[Before-and-after change data]
..............................

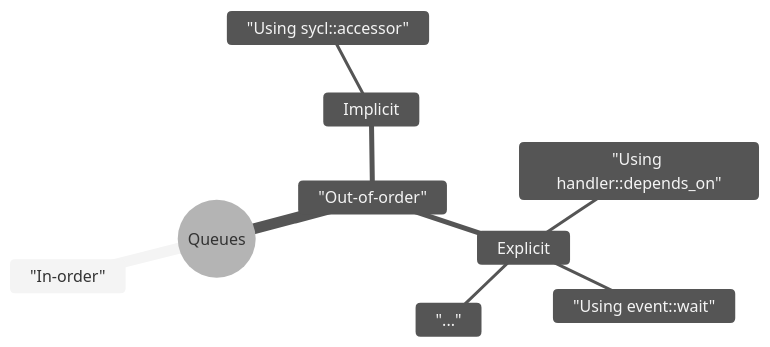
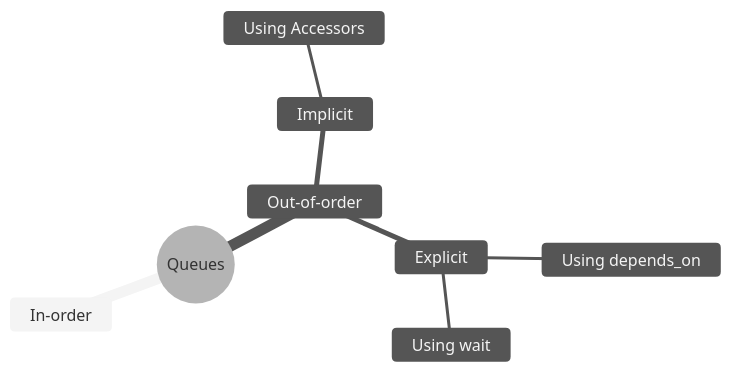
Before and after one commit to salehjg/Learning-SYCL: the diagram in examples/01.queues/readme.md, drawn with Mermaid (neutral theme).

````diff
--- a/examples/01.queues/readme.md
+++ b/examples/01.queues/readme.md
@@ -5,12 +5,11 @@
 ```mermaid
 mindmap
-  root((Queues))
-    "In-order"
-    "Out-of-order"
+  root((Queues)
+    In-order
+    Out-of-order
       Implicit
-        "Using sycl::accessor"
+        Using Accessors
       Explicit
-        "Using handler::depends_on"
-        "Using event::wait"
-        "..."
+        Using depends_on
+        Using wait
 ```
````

..............................

- [ASSIGNED TASK]
Filter the records above and copy every line that contains the word "Using".

- [RESULT FOR THIS TASK]
-        "Using sycl::accessor"
+        Using Accessors
-        "Using handler::depends_on"
-        "Using event::wait"
+        Using depends_on
+        Using wait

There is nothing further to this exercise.